On St. Patrick’s Day I wrote about my late grandfather, and I received a lot of lovely comments. One comment was from my great-uncle Jackie, and in part it read, “so well written.” I had to laugh. I’ve heard that comment, along with its partner, “so well spoken” on many occasions. And my response is always the same: I was raised by teachers.
From a very young age my sister and I were sent to my grandparents for the summer. My Mommom and Daddad were both teachers from Pennsylvania, and they had a cabin in Maine, where we stayed. No TV or indoor plumbing, “bored” was the ultimate four-letter-word, and nothing around but water and forest and blueberry fields. It was a lot like heaven.
All my grandparents’ friends who came to stay were teachers. The nuns and priests who came to stay were often teachers, too. Half the relatives were teachers, and my grandparents’ best friends who owned the cabin next door? Teachers. My sister and I might not have realized it at the time, but we had stumbled into the best education ever. There are several kinds of teachers, and not all are so great, are they? But my grandparents adored teaching, and those who gathered around them shared that feeling, and so we had the best kind of teachers in Maine. Almost everything we did was greeted with encouragement and amused patience, every discovery was discussed enthusiastically.
The best science lesson I ever recieved was from a visiting highschool biology teacher. We kids had found and brought home a bunch of baby snappers, and she, completely in love with each of the creatures, explained our find to us. Their life cycle, their diet, their range, everything. In the end, we notched the edges of their shells and returned them to where we had found them. Thirty years later, I still look for snappers with unequal notches on their shells.
Impromptu art lessons, discussions of books, encouragement to write and put on a play; this was standard on any given day. We were egged on by those who were professionals at egging on.
There was Mary Lovall, English. Jim Lammey, Industrial Arts. Mary Lammey, Social Studies. Jim Lovall, Social Studies. Garland Hoover, sweet-but-scary highschool principal. Ora Hoover, Math. My Daddad, teacher-turned-librarian and my Mommom, an art teacher. We were so lucky.
But the effects of being surrounded by teachers lasted longer than childhood. Teachers spend their days telling kids that they CAN. There are no limits, and there is nothing that can’t be accomplished with effort and brainpower. And they usually apply this thinking to their own lives, and often out of necessity. Teachers’ salaries make it necessary for them to be their own painters, their own repairmen, their own seamstresses, and my sister and I had a front row seat for that show. We’ve grown to be women who think there is no project we can’t tackle, and nothing we can’t teach ourselves and accomplish, for better or worse.
While this attitude has led us to be confident in our abilities and accomplish some lovely things, perhaps there are times when it is best to throw one’s hands up. While I’ve never heard a teacher say, “You know, you should just give up. Throw it in because there is NO WAY you can do it,” not every challenge needs to be met.
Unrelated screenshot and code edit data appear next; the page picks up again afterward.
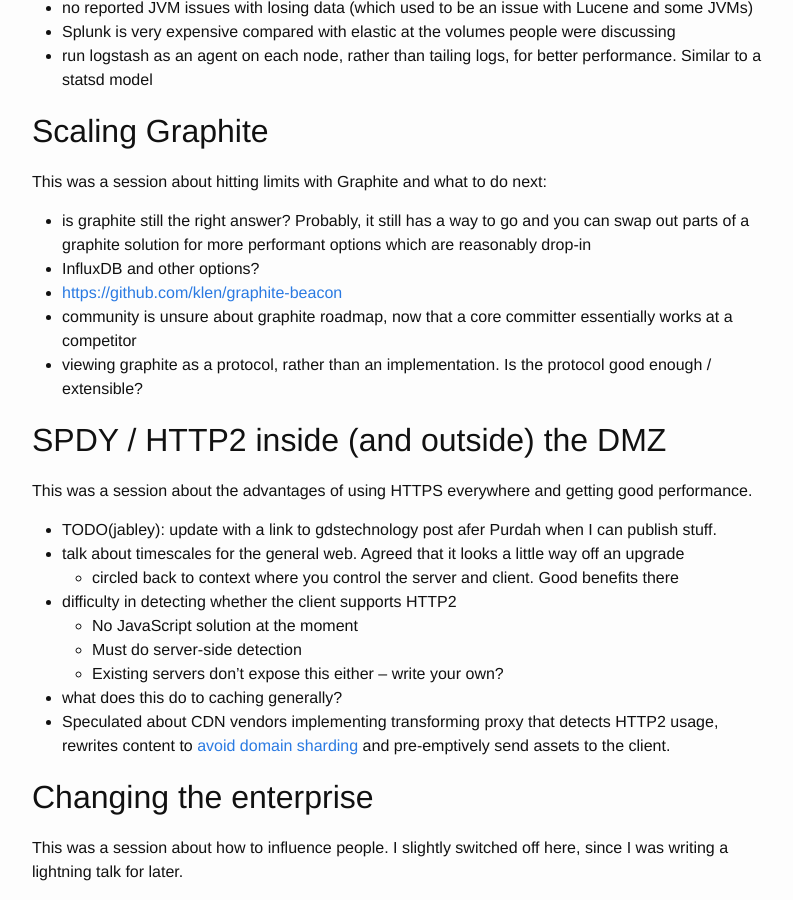
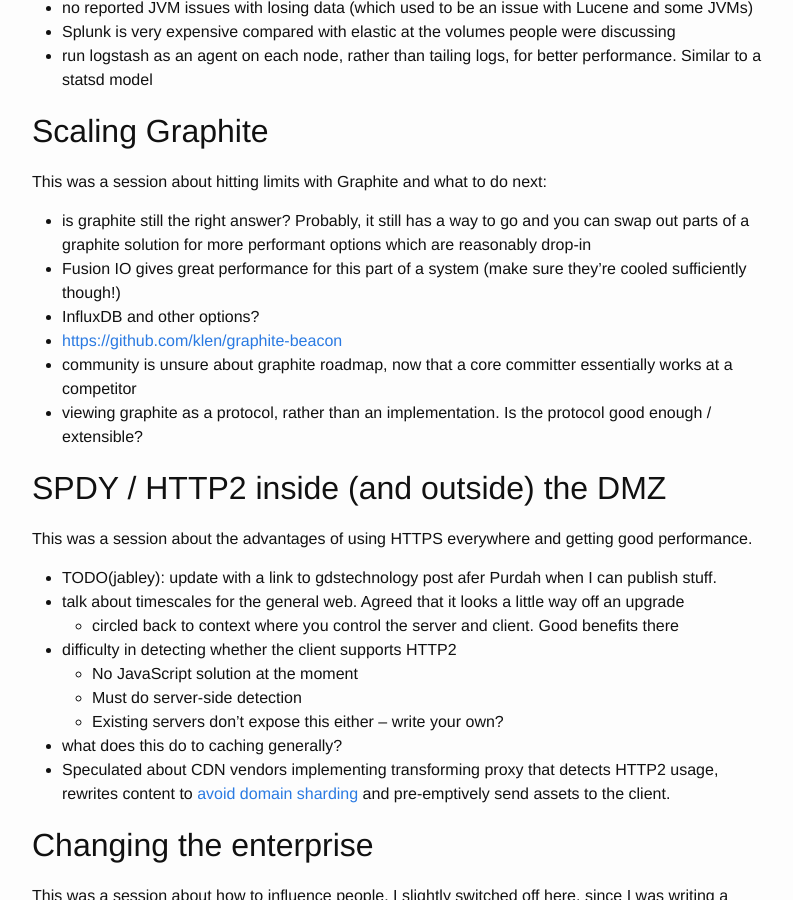
Before and after one commit to jabley/confnotes.club, a Jekyll site: the page built from _events/scale-summit-2015/2015-03-27.md, in a window 1280 px wide and 900 px high, scrolled down 663 px. Shown: the whole window, without its empty margins (238-1031 px from the left). Built offline with Jekyll 4.4.1, drawn with Linux system fonts in a browser that asks for light colours.

Commit message:
Add note about Fusion IO

```diff
--- a/_events/scale-summit-2015/2015-03-27.md
+++ b/_events/scale-summit-2015/2015-03-27.md
@@ -30,6 +30,7 @@
 This was a session about hitting limits with Graphite and what to do next:
 
 - is graphite still the right answer? Probably, it still has a way to go and you can swap out parts of a graphite solution for more performant options which are reasonably drop-in
+- Fusion IO gives great performance for this part of a system (make sure they're cooled sufficiently though!)
 - InfluxDB and other options?
 - [https://github.com/klen/graphite-beacon](https://github.com/klen/graphite-beacon)
 - community is unsure about graphite roadmap, now that a core committer essentially works at a competitor
```
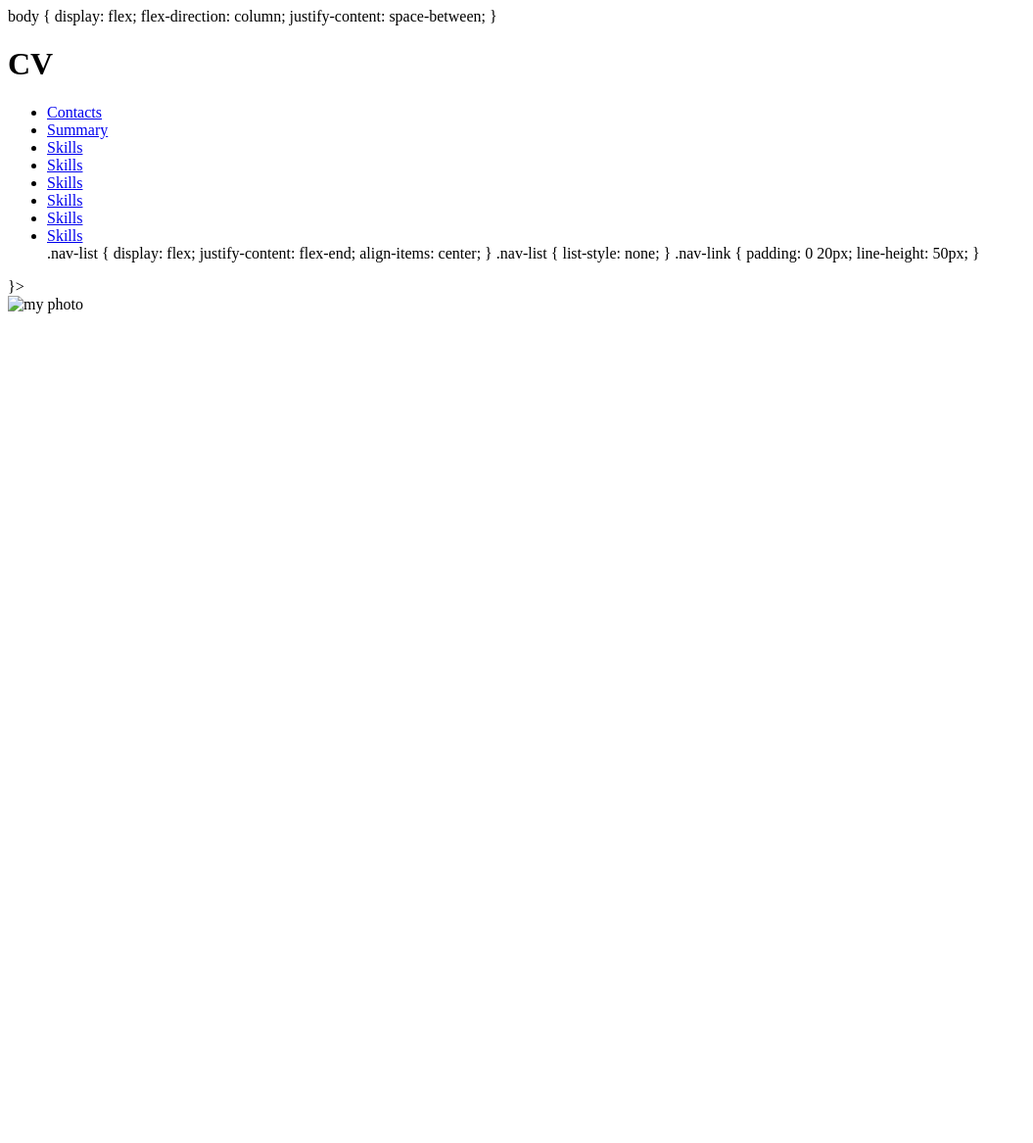
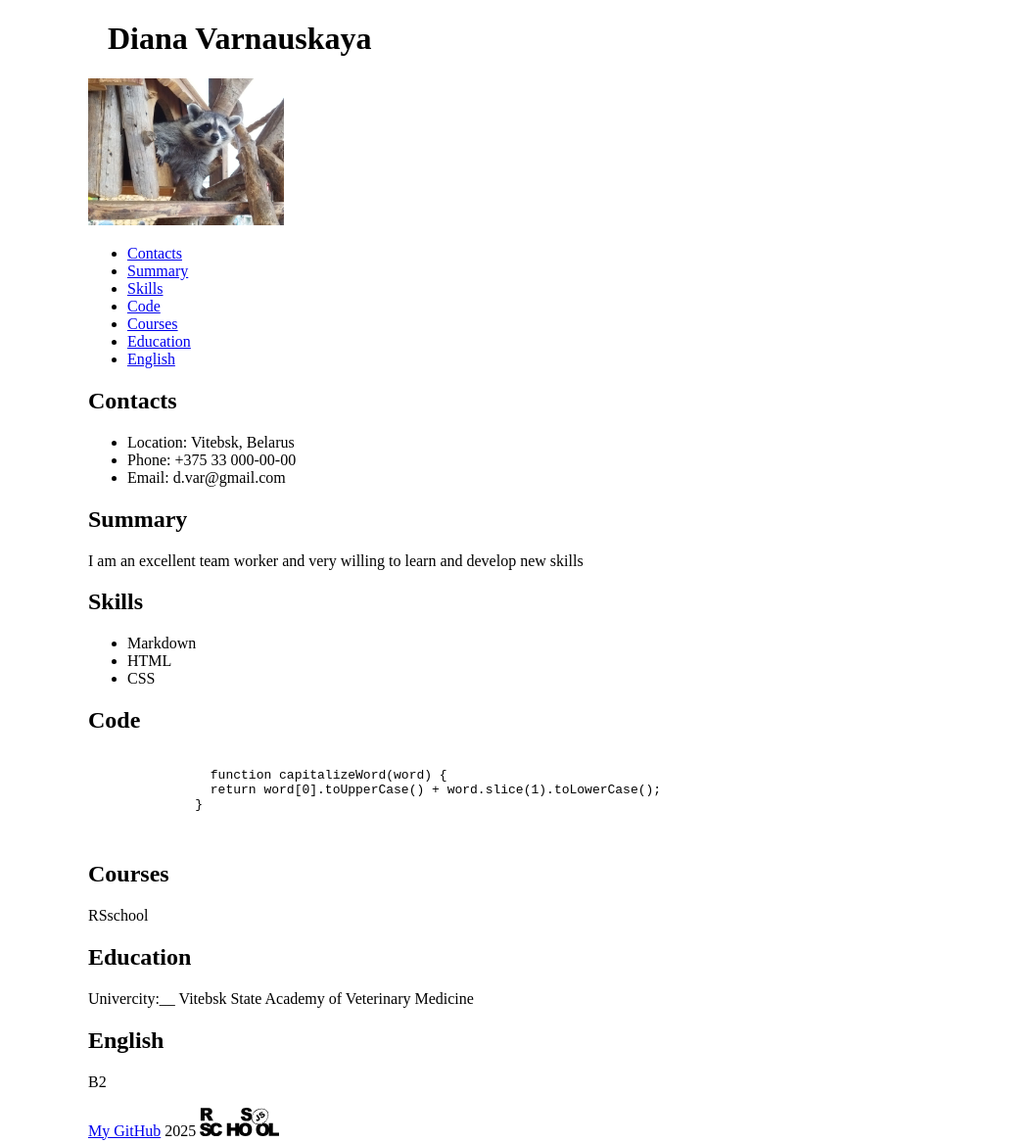
Before and after one commit to Diana-dedo/rsschool-cv, a plain HTML site: page index.html in a window 1280 px wide. Shown: the whole page at 98% size, without its empty margins (0-1055 px from the left). Before the commit the page ends 800 px from the top, so only its background shows below. Drawn offline with Linux system fonts and the light colour scheme.

Commit message:
feat: add last information

```diff
--- a/index.html
+++ b/index.html
@@ -1,58 +1,84 @@
 <!DOCTYPE html>
 <html lang="en">
+
 <head>
     <meta charset="UTF-8">
     <meta name="viewport" content="width=device-width, initial-scale=1.0">
     <title>CV</title>
-    <link rel="stylesheet" href="style.css">
+    <link rel="stylesheet" href="./style.css">
     <link rel="icon" href="assets/favicon.ico">
     <link rel="preconnect" href="https://fonts.googleapis.com">
     <link rel="preconnect" href="https://fonts.gstatic.com" crossorigin>
-<link href="https://fonts.googleapis.com/css2?family=Roboto:ital,wght@0,100..900;1,100..900&display=swap" rel="stylesheet">
+    <link href="https://fonts.googleapis.com/css2?family=Roboto:ital,wght@0,100..900;1,100..900&display=swap"
+        rel="stylesheet">
 </head>
-<body min-height: 100vh; margin: 0; padding: 0;>
-    body {
-  display: flex;
-  flex-direction: column;
-  justify-content: space-between;
-}
-    <h1>CV</h1>
-    <header class = "header" border: 1px solid red; .container {
-  max-width: 1440px;
-  margin: 0 auto;
+
+<body>
+    <header class="header container">
+        <h1>Diana Varnauskaya</h1>
+        <img src="./assets/img/photo.jpg" height="150" alt="my photo">
         <nav class="nav">
             <ul class="nav-list">
                 <li class="nav-item"><a href="#contacts" class="nav-link">Contacts</a></li>
                 <li class="nav-item"><a href="#summary" class="nav-link">Summary</a></li>
                 <li class="nav-item"><a href="#skills" class="nav-link">Skills</a></li>
-    <li class="nav-item"><a href="#code" class="nav-link">Skills</a></li>
-     <li class="nav-item"><a href="#courses" class="nav-link">Skills</a></li>
-      <li class="nav-item"><a href="#projects" class="nav-link">Skills</a></li>
-       <li class="nav-item"><a href="#education" class="nav-link">Skills</a></li>
-        <li class="nav-item"><a href="#english" class="nav-link">Skills</a></li>
-        .nav-list {
-  display: flex;
-  justify-content: flex-end;
-  align-items: center;
-}
-.nav-list {
-  list-style: none;
-}
-.nav-link {
-  padding: 0 20px;
-  line-height: 50px;
-}
+                <li class="nav-item"><a href="#code" class="nav-link">Code</a></li>
+                <li class="nav-item"><a href="#courses" class="nav-link">Courses</a></li>
+                <li class="nav-item"><a href="#education" class="nav-link">Education</a></li>
+                <li class="nav-item"><a href="#english" class="nav-link">English</a></li>
             </ul>
         </nav>
-}></header>
-    <main class = "main" border: 1px solid red; .container {
-  max-width: 1440px;
-  margin: 0 auto;
-}></main>
-    <footer class="footer" border: 1px solid red; .container {
-  max-width: 1440px;
-  margin: 0 auto;
-}></footer>
+    </header>
+    <main class="main container">
+        <section class="contacts" id="contacts">
+            <h2>Contacts</h2>
+            <ul>
+                <li>Location: Vitebsk, Belarus</li>
+                <li>Phone: +375 33 000-00-00</li>
+                <li>Email: d.var@gmail.com</li>
+            </ul>
+        </section>
+        <section class="summary" id="summary">
+            <h2>Summary</h2>
+            <p>I am an excellent team worker and very willing to learn and develop new skills</p>
+        </section>
+        <section class="Skills" id="skills">
+            <h2>Skills</h2>
+            <ul>
+                <li>Markdown</li>
+                <li>HTML</li>
+                <li>CSS</li>
+            </ul>
+        </section>
+        <section class="code" id="code">
+            <h2>Code</h2>
+            <pre>
+                <code>
+                function capitalizeWord(word) {
+                return word[0].toUpperCase() + word.slice(1).toLowerCase();
+              }
+            </code>
+            </pre>
+        </section>
+        <section class="courses" id="courses">
+            <h2>Courses</h2>
+            <p>RSschool</p>
+        </section>
+        <section class="education" id="education">
+            <h2>Education</h2>
+            <p>Univercity:__ Vitebsk State Academy of Veterinary Medicine</p>
+        </section>
+        <section class="english" id="english">
+            <h2>English</h2>
+            <p>B2</p>
+        </section>
+    </main>
+    <footer class="footer container">
+        <a href="https://github.com/Diana-dedo">My GitHub</a>
+        <span>2025</span>
+        <a href="https://rs.school/courses/javascript-ru"><img src="./assets/img/rs-school-logo.svg" height="30"
+                alt="RSschool logo"></a>
+    </footer>
 </body>
+
 </html>
-<img src="image.jpg" alt="my photo">
--- a/style.css
+++ b/style.css
@@ -1,8 +1,12 @@
-<link rel="stylesheet" href="style.css" />
-font-family: 'Roboto', sans-serif;
-* {
-  box-sizing: border-box;
+ * {
+    box-sizing: border-box;
+ }
+
+.container {
+    max-width: 1100px;
+    margin: 0 auto;
 }
-html {
-  scroll-behavior: smooth;
+
+h1 {
+    padding: 0 20px;
 }
```
Also changed, not shown: assets/img/photo.jpg (renamed from photo_2022-08-21_14-26-08.jpg), assets/img/rs-school-logo.svg (added). Lines whose indentation alone changed are shown as unchanged.
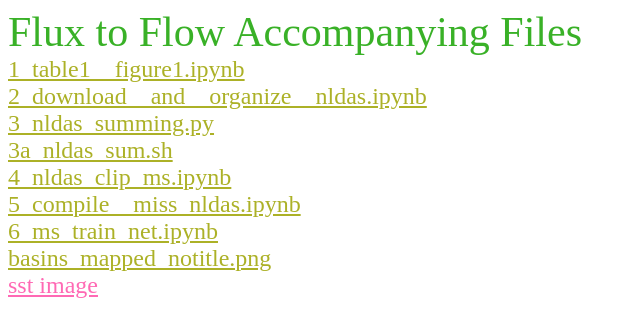
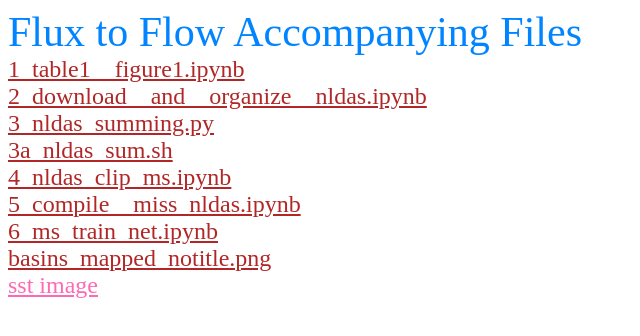
Before and after one commit to fluxtoflow/fluxtoflow.github.io, a plain HTML site: page index.html in a window 1280 px wide. Shown: the whole page, without its empty margins (0-640 px from the left). Drawn offline with Linux system fonts and the light colour scheme.

Commit message:
Update index.html

```diff
--- a/index.html
+++ b/index.html
@@ -2,12 +2,12 @@
 <head>
   <style>
     a {
-      color: rgb(172, 177, 39);
+      color: rgb(177, 39, 39);
       font-size: 24;
     }
     body {
       background-color: white;
-      color:rgb(57, 177, 39);
+      color:rgb(0, 132, 255);
       font-size: 42;
     }
     #sst__link {
```
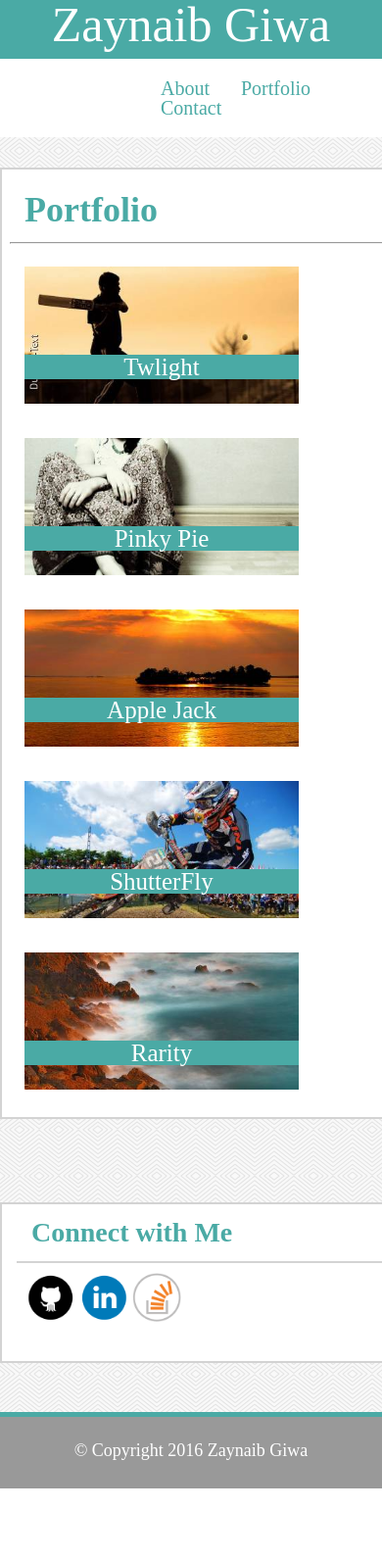
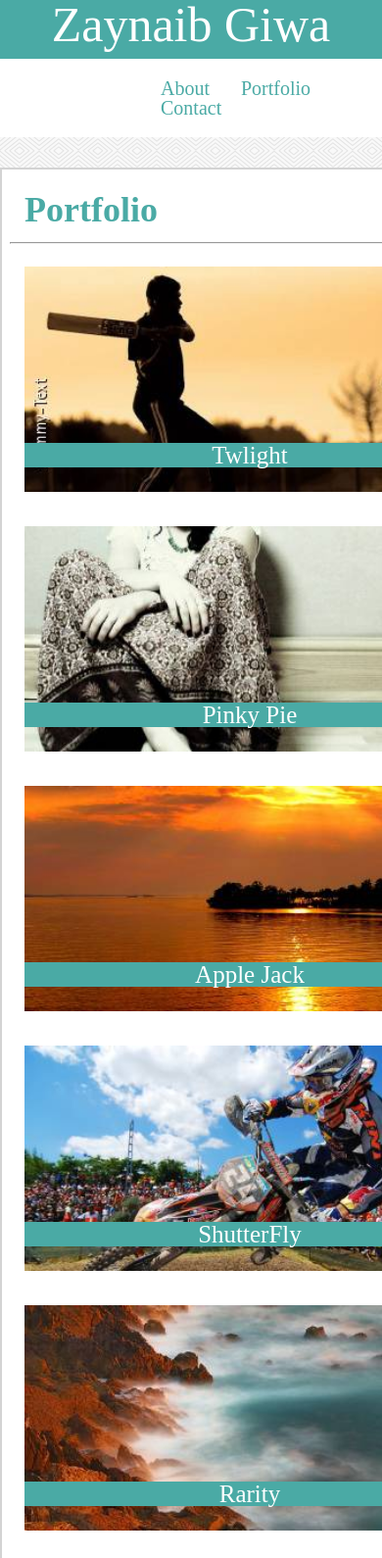
Before and after one commit to zaynaib/Responsive-Portfolio, a plain HTML site: page portfolio.html in a window 390 px wide. Shown: the top 1590 px of the page at 98% size. Before the commit the page ends 1519 px from the top, so only its background shows below. Drawn offline with Linux system fonts and the light colour scheme.

Commit message:
almost done

```diff
--- a/assets/css/style.css
+++ b/assets/css/style.css
@@ -366,7 +366,7 @@ Media Queries
 		width:300px;
 		padding-left:25px;
 		margin-bottom:15px;
-		margin-left:20px;
+		margin-left:75px;
 	}
 
 	section,aside{
@@ -395,5 +395,15 @@ Media Queries
 		margin:0;
 	}
 
+	#socialMedia img{
+		width:65px;
+	}
+
+/*================
+Gallery Pics
+================*/
+.row img{
+	width:460px;
+}
 
 }
```
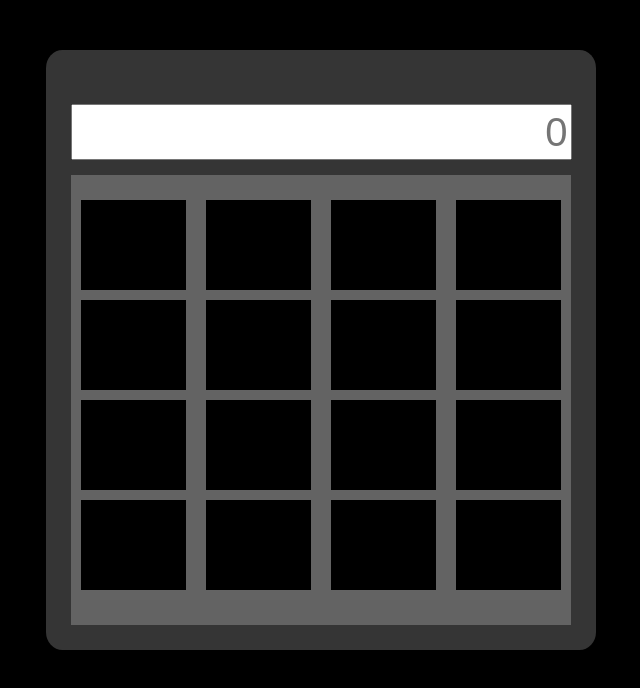
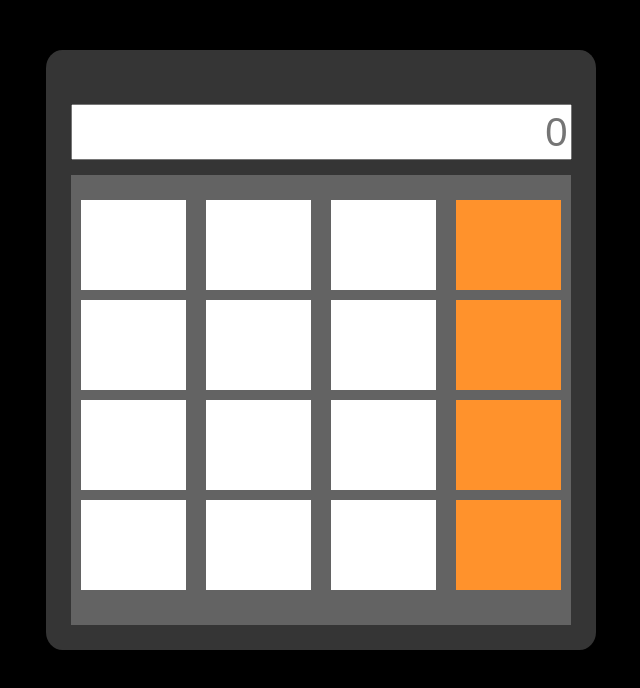
Before and after one commit to ilyennaa/calculator, a plain HTML site: page index.html in a window 1280 px wide. Shown: the whole page, without its empty margins (319-959 px from the left). Drawn offline with Linux system fonts and the light colour scheme.

Commit message:
More calculator UI styling

```diff
--- a/index.html
+++ b/index.html
@@ -16,25 +16,25 @@
                 <div class="button"></div>
                 <div class="button"></div>
                 <div class="button"></div>
-                <div class="button"></div>
+                <div class="button operator"></div>
             </div>
             <div class="button-row">
                 <div class="button"></div>
                 <div class="button"></div>
                 <div class="button"></div>
-                <div class="button"></div>
+                <div class="button operator"></div>
             </div>
             <div class="button-row">
                 <div class="button"></div>
                 <div class="button"></div>
                 <div class="button"></div>
-                <div class="button"></div>
+                <div class="button operator"></div>
             </div>
             <div class="button-row">
                 <div class="button"></div>
                 <div class="button"></div>
                 <div class="button"></div>
-                <div class="button"></div>
+                <div class="button operator"></div>
             </div>
         </div>
     </div>
--- a/script.js
+++ b/script.js
@@ -1,3 +1,8 @@
+const button = document.querySelectorAll('.button');
+
+
+
+
 function operate(operator, num1, num2) {
     switch (operator) {
         case '+':
--- a/style.css
+++ b/style.css
@@ -41,8 +41,12 @@
 .button {
     width: 105px;
     height: 90px;
-    background-color: rgb(0, 0, 0);
     margin-bottom: 10px;
+    background-color: white;
+}
+
+.operator {
+    background-color: rgb(255, 146, 44);
 }
 
 body {
```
In that way being surrounded by teachers can have its downside, too.
I’m sure I’m not the only child of teachers who just won’t give up, even when it’s obvious I should. While you can, perhaps you should not dethatch and reseed your 1/3 of an acre yard all by yourself whilst battling a stomach virus (and that is why my best friend calls me Rocky the Rockhead). My sister’s husband, the son of a teacher, once said that hiring a cleaning person to come in every two weeks “was like admitting defeat.” That’s silly, but I know just what he means. If I can, then I should. Gentle on myself had been hard-learned, largely because the voice in the back of my head is saying, “You can do it!”
I wouldn’t trade those years for anything, though. They instilled in us a love of learning and an insatiable curiosity I’ve noticed most others don’t share, and I feel sad for those people. Perhaps I do push myself too hard, and it doesn’t always end particularly well, but I wouldn’t swap that out for the feeling of being incapable, any day. I’d rather be talked out of laying a houseful of hardwood floors than feel that it wasn’t within my ability to do so in the first place.
Because I totally could have done that, you know.